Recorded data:
====

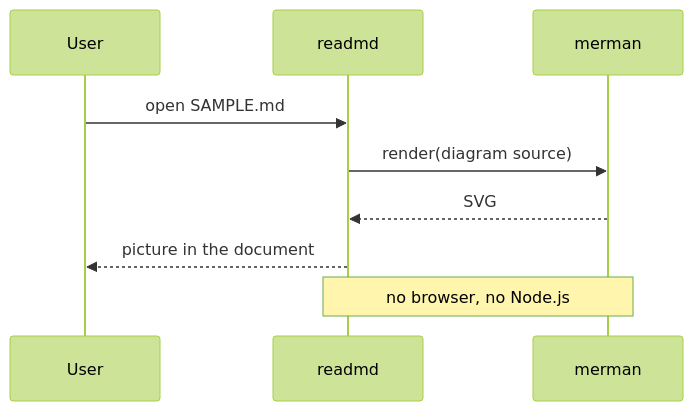
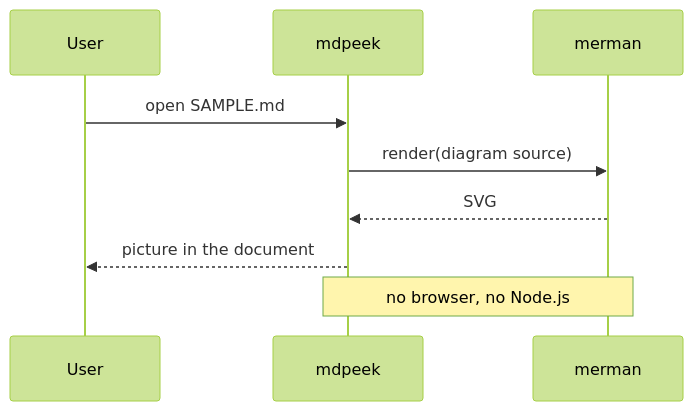
The second of 11 diagrams in SAMPLE.md (CptPhenomeno/mdpeek), drawn with Mermaid (forest theme) before and after one commit. The commit also changed other lines of this file and 10 other files, not shown here.

Commit message:
docs: rename readmd to mdpeek in docs, fixtures and snapshots

````diff
--- a/SAMPLE.md
+++ b/SAMPLE.md
@@ -273,11 +273,11 @@
 ```mermaid
 sequenceDiagram
     participant U as User
-    participant R as readmd
+    participant R as mdpeek
     participant M as merman
     U->>R: open SAMPLE.md
     R->>M: render(diagram source)
     M-->>R: SVG
     R-->>U: picture in the document
     Note over R,M: no browser, no Node.js
 ```
````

====

### Problem details:
Locate the lines above that contain "SAMPLE" and copy them.

### Task result:
The second of 11 diagrams in SAMPLE.md (CptPhenomeno/mdpeek), drawn with Mermaid (forest theme) before and after one commit. The commit also changed other lines of this file and 10 other files, not shown here.
--- a/SAMPLE.md
+++ b/SAMPLE.md
     U->>R: open SAMPLE.md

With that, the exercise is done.